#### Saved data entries
··········

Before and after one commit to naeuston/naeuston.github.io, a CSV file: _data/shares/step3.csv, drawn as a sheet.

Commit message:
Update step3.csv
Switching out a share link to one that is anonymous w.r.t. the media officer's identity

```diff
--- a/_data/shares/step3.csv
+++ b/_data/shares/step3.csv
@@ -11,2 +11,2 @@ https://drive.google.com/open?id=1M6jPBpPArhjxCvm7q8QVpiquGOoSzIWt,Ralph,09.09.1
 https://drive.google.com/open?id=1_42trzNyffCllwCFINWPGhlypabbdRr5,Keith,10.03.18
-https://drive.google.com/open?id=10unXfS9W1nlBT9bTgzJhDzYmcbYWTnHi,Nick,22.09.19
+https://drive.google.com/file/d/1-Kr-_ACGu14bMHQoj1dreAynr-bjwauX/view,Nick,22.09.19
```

··········

#### Assignment
Find and copy every line in the entries above where the string "file" occurs.

#### Answer to this task
Before and after one commit to naeuston/naeuston.github.io, a CSV file: _data/shares/step3.csv, drawn as a sheet.
+https://drive.google.com/file/d/1-Kr-_ACGu14bMHQoj1dreAynr-bjwauX/view,Nick,22.09.19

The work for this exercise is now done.